The effects of loneliness are considered as harmful as smoking 15 cigarettes a day. Understanding loneliness, and especially who it affects, is important if we want to tackle the problem.
At the start of 2018 the Prime Minister announced the government’s plans to tackle loneliness in Britain, part of this strategy involved an investigation into who was affected and what the risk factors for loneliness are.
Using data from the Community Life Survey (2016 – 2017), the Office for National Statistics (ONS) have pieced together an interesting picture of who is affected, and what characteristics/circumstances they share.
The first statistic of note is that in England (2016 – 2017) 5% of adults reported feeling lonely ‘often’ or ‘always’.
Other key findings:
- Women reported experiencing loneliness more often than men.
- Younger adults (aged 16 – 24) were significantly more likely to report feeling lonely ‘often/always’ than other age groups.
- Those who were widowed were significantly more likely to report feeling lonely ‘some of the time’.
- People with poor health reported experiencing loneliness more often.
- Unemployed people reported being lonely more often.
- People living as a couple report being lonely less often.

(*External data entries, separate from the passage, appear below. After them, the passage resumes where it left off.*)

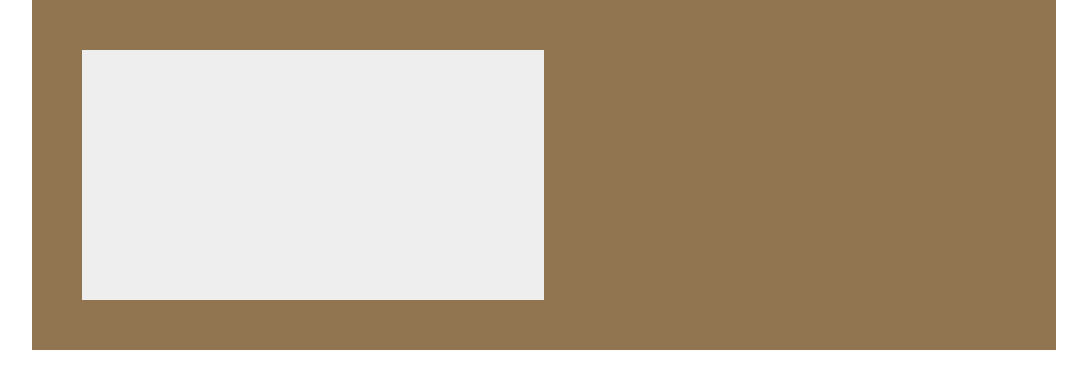
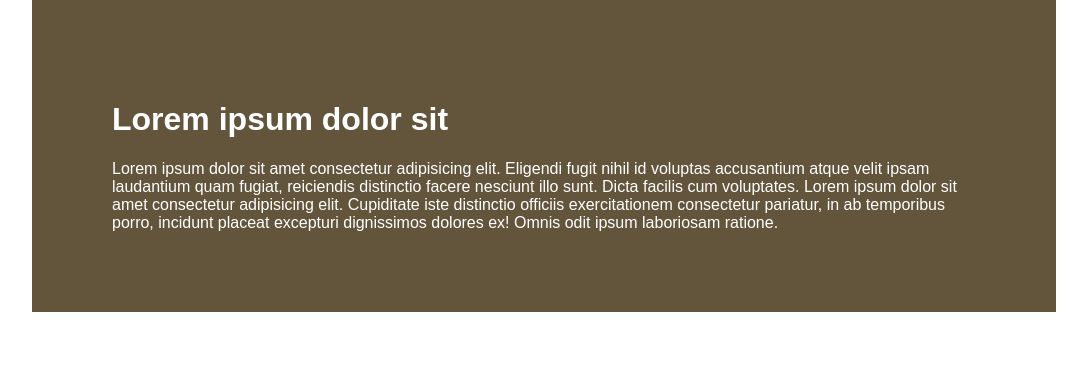
Before and after one commit to Akasi-M-P/responsive-layouts, a plain HTML site: page index.html in a window 1280 px wide. Shown: the whole page, without its empty margins (96-1183 px from the left). Drawn offline with Linux system fonts and the light colour scheme.

Commit message:
why it's a good idea to avoid heights

```diff
--- a/index.html
+++ b/index.html
@@ -9,8 +9,10 @@
     <link rel="stylesheet" href="styles.css">
 </head>
 <body>
-    <div class="parent">
-        <div class="child"></div>
+    <div class="container">
+        <h1>Lorem ipsum dolor sit</h1>
+       Lorem ipsum dolor sit amet consectetur adipisicing elit. Eligendi fugit nihil id voluptas accusantium atque velit ipsam laudantium quam fugiat, reiciendis distinctio facere nesciunt illo sunt. Dicta facilis cum voluptates.
+       Lorem ipsum dolor sit amet consectetur adipisicing elit. Cupiditate iste distinctio officiis exercitationem consectetur pariatur, in ab temporibus porro, incidunt placeat excepturi dignissimos dolores ex! Omnis odit ipsum laboriosam ratione.
     </div>
 </body>
 </html>
--- a/styles.css
+++ b/styles.css
@@ -1,4 +1,4 @@
-* {
+/* * {
     box-sizing: border-box;
 }
 
@@ -18,4 +18,24 @@ body {
     background-color: rgb(238, 238, 238);
     height: 250px;
     width: 50%;
+} */
+
+
+* {
+    box-sizing: border-box;
 }
+
+body {
+    margin: 0;
+    font-family: sans-serif;
+}
+
+.container {
+    background: rgb(99, 85, 60);
+    color: white;
+    width: 80%;
+    margin: 0 auto;
+
+    padding: 5em; /* 16 * 5 = 80px */
+    /* height: 300px; */
+}
```
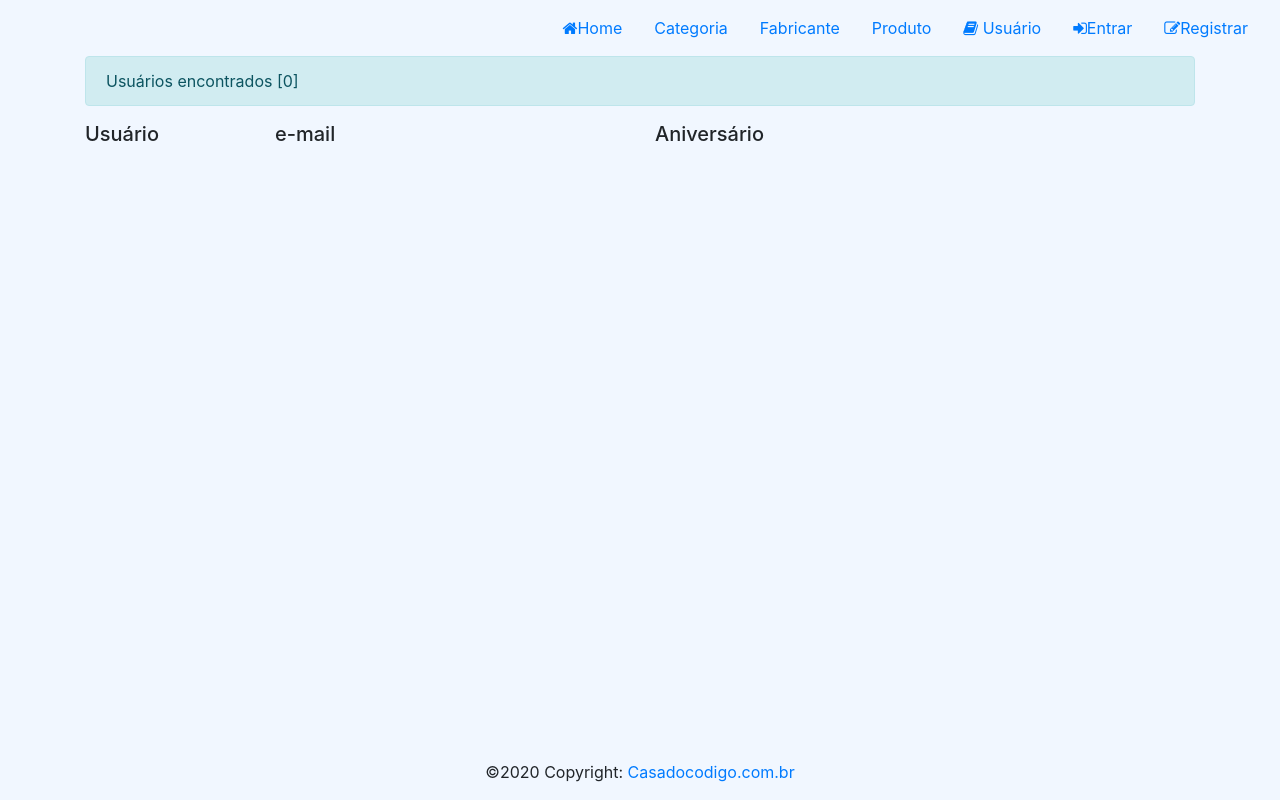
After one commit to jamily-rebeca/PSI, a Django app: page /usuario/ in a window 1280 px wide. The commit adds this page. Run offline with Django 4.2, Linux system fonts and the light colour scheme; data that the repository does not hold is empty; some libraries are stand-ins or nearby versions.

Commit message:
incluindo usuários

```diff
--- a/loja/admin.py
+++ b/loja/admin.py
@@ -19,3 +19,6 @@ class ProdutoAdmin(admin.ModelAdmin):
 admin.site.register(Fabricante, FabricanteAdmin) #adiciona a interface do adm
 admin.site.register(Categoria)
 admin.site.register(Produto, ProdutoAdmin)
+
+# incluir a tabela de usuário no final
+admin.site.register(Usuario)
--- a/loja/models/__init__.py
+++ b/loja/models/__init__.py
@@ -6,3 +6,9 @@ from django.dispatch import receiver
 from .Fabricante import Fabricante
 from .Categoria import Categoria
 from .Produto import Produto
+# inclua o modelo de usuário
+PERFIL = (
+    (1, 'Admin'),
+    (2, 'Usuario')
+)
+from .Usuario import Usuario
--- a/loja/templates/base.html
+++ b/loja/templates/base.html
@@ -1,42 +1,74 @@
 {% load static %}
 <!DOCTYPE html>
 <html lang="pt-BR">
+  <head>
+    <meta charset="utf-8" />
+    <meta
+      name="viewport"
+      content="width=device-width, initial-scale=1,
+    shrink-to-fit=no"
+    />
 
-<head>
-    <meta charset="utf-8">
-    <meta name="viewport" content="width=device-width, initial-scale=1,
-    shrink-to-fit=no">
-
-
-
-    <meta charset="utf-8">
-    <meta name="viewport" content="width=device-width, initial-scale=1, shrink-to-fit=no">
+    <meta charset="utf-8" />
+    <meta
+      name="viewport"
+      content="width=device-width, initial-scale=1, shrink-to-fit=no"
+    />
     <!-- Adicione as linhas a seguir -->
-    <link rel="stylesheet" href="https://stackpath.bootstrapcdn.com/bootstrap/4.4.1/css/bootstrap.min.css">
-    <link rel="stylesheet" href="https://stackpath.bootstrapcdn.com/font-awesome/4.7.0/css/font-awesome.min.css">
-    <link rel="stylesheet" href="{% static 'css/global.css' %}">
+    <link
+      rel="stylesheet"
+      href="https://stackpath.bootstrapcdn.com/bootstrap/4.4.1/css/bootstrap.min.css"
+    />
+    <link
+      rel="stylesheet"
+      href="https://stackpath.bootstrapcdn.com/font-awesome/4.7.0/css/font-awesome.min.css"
+    />
+    <link rel="stylesheet" href="{% static 'css/global.css' %}" />
     {% block styles %}{% endblock %}
     <title>Loja - {% block title %}{% endblock %}</title>
-
   </head>
 
   <body>
     <header>
       <nav class="navbar justify-content-end navbar-expand-lg">
         <ul class="nav">
-                <li class="nav-item"><a class="nav-link" href="/"><i class="fa fa-home"></i>Home</a></li>
-                <li class="nav-item"><a class="nav-link" href="/categoria"><i class="fafa-book"></i>Categoria</a></li>
-                <li class="nav-item"><a class="nav-link" href="/fabricante"><i class="fafa-book"></i> Fabricante</a></li>
-                <li class="nav-item"><a class="nav-link" href="/produto"><i class="fafa-book"></i> Produto</a></li>
-                <li class="nav-item"><a class="nav-link" href="#"><i class="fa fa-sign-in"></i>Entrar</a></li>
-                <li class="nav-item"><a class="nav-link" href="#"><i class="fa fa-edit"></i>Registrar</a></li>
+          <li class="nav-item">
+            <a class="nav-link" href="/"><i class="fa fa-home"></i>Home</a>
+          </li>
+          <li class="nav-item">
+            <a class="nav-link" href="/categoria"
+              ><i class="fafa-book"></i>Categoria</a
+            >
+          </li>
+          <li class="nav-item">
+            <a class="nav-link" href="/fabricante"
+              ><i class="fafa-book"></i> Fabricante</a
+            >
+          </li>
+          <li class="nav-item">
+            <a class="nav-link" href="/produto"
+              ><i class="fafa-book"></i> Produto</a
+            >
+          </li>
+          <li class="nav-item">
+            <a class="nav-link" href="/usuario"
+              ><i class="fa fa-book"></i> Usuário</a
+            >
+          </li>
+          <li class="nav-item">
+            <a class="nav-link" href="#"><i class="fa fa-sign-in"></i>Entrar</a>
+          </li>
+          <li class="nav-item">
+            <a class="nav-link" href="#"><i class="fa fa-edit"></i>Registrar</a>
+          </li>
         </ul>
       </nav>
     </header>
 
     {% block content %}{% endblock %}
     <footer class="page-footer font-small blue">
-        <div class="footer-copyright text-center py-3">©2020 Copyright:
+      <div class="footer-copyright text-center py-3">
+        ©2020 Copyright:
         <a href="https://www.casadocodigo.com.br/"> Casadocodigo.com.br</a>
       </div>
     </footer>
@@ -46,6 +78,5 @@
     <script src="https://stackpath.bootstrapcdn.com/bootstrap/4.4.1/js/bootstrap.min.js"></script>
 
     {% block scripts %}{% endblock %}
-</body >
-
-</html >
+  </body>
+</html>
--- /dev/null
+++ b/loja/templates/usuario/usuario.html
@@ -0,0 +1,28 @@
+{% extends "base.html" %} {% load static %} {% block title %}Início{% endblock%}
+{% block styles %}<link rel="stylesheet" href="{% static 'css/home.css' %}" />{% endblock %}
+
+{% block content %}
+<div id="content">
+  <div class="container">
+    <div class="alert alert-info">
+      Usuários encontrados [{{ usuarios | length }}]
+    </div>
+    <div class="row">
+      <h5 class="col-md-2">Usuário</h5>
+      <h5 class="col-md-4">e-mail</h5>
+      <h5 class="col-md-3">Aniversário</h5>
+    </div>
+    {% for usuario in usuarios %}
+    <div class="row">
+      <h5 class="col-md-2">{{usuario.user.username}}</h5>
+      <h5 class="col-md-4">{{usuario.user.email}}</h5>
+      <h5 class="col-md-3">{{usuario.aniversario}}</h5>
+    </div>
+    {% endfor %}
+  </div>
+</div>
+{% endblock %}
+
+{% block scripts %}
+<script src="{% static 'js/home.js'%}"></script>
+{% endblock %}
--- /dev/null
+++ b/loja/urls/UsuarioUrls.py
@@ -0,0 +1,6 @@
+from django.urls import path
+from loja.views.UsuarioView import list_usuario_view
+
+urlpatterns = [
+    path("", list_usuario_view, name='usuario'),
+]
--- a/loja/urls/__init__.py
+++ b/loja/urls/__init__.py
@@ -1,2 +1,3 @@
 from .HomeUrls import *
 from .ProdutoUrls import *
+from .UsuarioUrls import *
--- /dev/null
+++ b/loja/views/UsuarioView.py
@@ -0,0 +1,9 @@
+from django.shortcuts import render, redirect
+from loja.models import Usuario
+def list_usuario_view(request, id=None):
+    # carrega somente usuarios, não inclui os admin
+    usuarios = Usuario.objects.filter(perfil=2)
+    context = {
+        'usuarios': usuarios
+    }
+    return render(request, template_name='usuario/usuario.html', context=context, status=200)
--- a/lojaAdmin/urls.py
+++ b/lojaAdmin/urls.py
@@ -26,7 +26,8 @@ urlpatterns = [
     path('admin/', admin.site.urls),
     path('', include('loja.urls.HomeUrls')),
     path('produto/', include('loja.urls.ProdutoUrls')),
-]
+    path('usuario/', include('loja.urls.UsuarioUrls')),
+]+ static(settings.STATIC_URL, document_root=settings.STATIC_ROOT) + static(settings.MEDIA_URL, document_root=settings.MEDIA_ROOT) #não sei se devo usar esses negócios aq... parece esquisito
 urlpatterns.extend(static(settings.STATIC_URL, document_root=settings.STATIC_ROOT))
 urlpatterns.extend(static(settings.MEDIA_URL, document_root=settings.MEDIA_ROOT))
 
```
Also changed, not shown: loja/models/Usuario.py (added, +26 -0 lines), loja/migrations/0005_usuario.py (added). Lines whose indentation alone changed are shown as unchanged.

- Renters and those who don’t have a sense of belonging in their neighbourhood report feeling lonely more often.
Looking at key factors for loneliness, the ONS came up with three profiles of the most lonely people in Britain.
Widowed older homeowners living alone with long-term health conditions
Unmarried, middle-agers, with long term health conditions
Younger renters with little trust and sense of belonging to their area
While these findings are interesting and represent a step towards tackling loneliness in the UK, it’s important to note that all of us can experience loneliness, regardless of our situation. If you are struggling with feelings of not belonging and loneliness, know that there are people you can speak to and never be afraid to reach out for professional support.